Perhaps it’s difficult to pinpoint Asheville’s fashion epicenter to begin with. Lexington Avenue? Haywood Street? Wherever it is, a handful of River Arts District designers want to direct your attention to what they call “fashion on the fringes”—the scene that’s emerging from studios in the River Arts District. On August 6, the Artery Gallery at the Asheville Area Arts Council’s outpost in the RAD will host a fashion show and month-long exhibit, Immersion, showing clothing by two designers, Stina Andersen of ARTeries and Kristina Benshoff of Provocation. The Roberts Street designer Moe Donnelly also has an opening show in the Phil Mechanic’s Pump Gallery on August 6.
National Honeybee Day is this month.
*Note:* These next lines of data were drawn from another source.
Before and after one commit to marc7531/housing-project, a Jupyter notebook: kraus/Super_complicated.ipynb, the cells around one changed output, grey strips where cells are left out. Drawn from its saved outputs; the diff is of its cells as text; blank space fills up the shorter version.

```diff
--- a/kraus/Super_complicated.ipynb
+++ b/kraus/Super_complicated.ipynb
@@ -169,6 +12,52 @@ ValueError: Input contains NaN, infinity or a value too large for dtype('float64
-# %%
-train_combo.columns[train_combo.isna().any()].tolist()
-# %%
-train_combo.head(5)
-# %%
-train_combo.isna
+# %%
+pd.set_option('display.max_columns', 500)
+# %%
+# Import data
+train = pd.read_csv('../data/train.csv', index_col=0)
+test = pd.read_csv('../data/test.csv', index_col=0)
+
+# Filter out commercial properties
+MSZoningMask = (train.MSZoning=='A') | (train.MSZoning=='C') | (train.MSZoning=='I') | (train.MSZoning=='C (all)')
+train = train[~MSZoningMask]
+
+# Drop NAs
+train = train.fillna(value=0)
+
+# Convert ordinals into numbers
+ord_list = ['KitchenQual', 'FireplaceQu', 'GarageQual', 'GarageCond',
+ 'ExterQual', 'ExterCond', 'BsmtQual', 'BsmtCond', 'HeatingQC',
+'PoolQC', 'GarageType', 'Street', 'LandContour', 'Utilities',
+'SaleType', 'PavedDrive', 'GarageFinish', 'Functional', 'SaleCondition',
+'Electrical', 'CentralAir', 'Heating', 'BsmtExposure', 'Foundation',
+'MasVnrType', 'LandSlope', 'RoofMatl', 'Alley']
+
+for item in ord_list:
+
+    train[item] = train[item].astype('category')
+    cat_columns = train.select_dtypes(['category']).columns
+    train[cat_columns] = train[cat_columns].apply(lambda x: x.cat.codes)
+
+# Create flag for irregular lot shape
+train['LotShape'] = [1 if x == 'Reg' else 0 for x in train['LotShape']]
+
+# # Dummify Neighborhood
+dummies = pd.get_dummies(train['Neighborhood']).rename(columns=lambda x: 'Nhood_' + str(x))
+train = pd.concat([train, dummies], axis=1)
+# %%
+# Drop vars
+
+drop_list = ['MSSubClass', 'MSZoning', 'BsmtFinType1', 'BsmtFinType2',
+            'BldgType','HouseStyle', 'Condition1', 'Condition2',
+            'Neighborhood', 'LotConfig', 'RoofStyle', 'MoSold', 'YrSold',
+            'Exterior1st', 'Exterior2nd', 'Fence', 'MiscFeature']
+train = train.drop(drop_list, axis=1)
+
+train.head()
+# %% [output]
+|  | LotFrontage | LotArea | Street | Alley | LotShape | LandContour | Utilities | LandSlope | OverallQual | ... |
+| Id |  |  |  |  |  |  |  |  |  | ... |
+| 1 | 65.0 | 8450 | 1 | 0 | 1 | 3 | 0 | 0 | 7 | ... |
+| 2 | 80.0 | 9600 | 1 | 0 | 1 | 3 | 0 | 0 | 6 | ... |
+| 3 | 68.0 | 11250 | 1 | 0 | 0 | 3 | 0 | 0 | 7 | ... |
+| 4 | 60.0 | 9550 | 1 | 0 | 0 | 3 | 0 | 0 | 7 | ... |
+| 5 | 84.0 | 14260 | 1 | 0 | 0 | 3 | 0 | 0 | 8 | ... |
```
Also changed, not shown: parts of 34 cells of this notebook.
One local group is drawing global attention to disappearing bee colonies. Another wants you to send them your honey.
by Olivia Springer
August 20 is National Honeybee Day. Who knew there was such a holiday? But there is, and beekeeping is big in WNC. So we checked in with several local beekeepers, many of whom were so busy tending to bees that they hadn’t planned special events to mark the occasion. Still, some had set aside their hats and gloves long enough to start working on interesting projects. N’ann Harp’s organization, Friends of Honeybees, has a slew of high-profile bee-saving efforts in the works, including a screening of the film Vanishing of the Bees for children from all 50 states at the UN in New York City early next year. The film focuses on Colony Collapse Disorder, a honeybee die-off that hit North American colonies hard starting in 2006.
Happy 80th, Grannie. I can’t wait for mine.
My Grandma Bonnie turns 80 this month. I’m looking forward to driving back home to Missouri for the party in her honor, and also to the day when I’m 80 myself. One of my favorite novelists, E. Annie Proulx, once told an interviewer that, as she aged, she became pleasantly invisible. Sidling up next to people in diners or bars, no one paid much attention to the Pulitzer Prize-winning writer—which meant she could observe them and take notes however she liked. “This is great, this is great!” she told the New York Times in 1994, at age 59. “Especially when your main desire in life is to find out things and overhear.”
No one wants to be invisible all the time. In fact, I love walking down the street in Asheville feeling like I know many people and they know me. But I am looking forward to aging as gracefully as my grandma, and Annie Proulx, too. Bonnie has lived in Missouri all her life but traveled far and absorbed much, whisking me away to Israel when I was 7 and flying with my sisters to New York City when she was 70 and I was 22. She is in nearly perfect health, which she attributes to lots of black coffee and prayer.
I just celebrated a birthday in late July, and a few other close women friends, including VERVE’s Laura Miklowitz, celebrate late-summer birthdays. Happy birthday, all you Leos. Rather than dreading birthdays in my 30s, I’ll start looking forward to 80, when I can only hope to be as healthy, wise and well-read as my friends.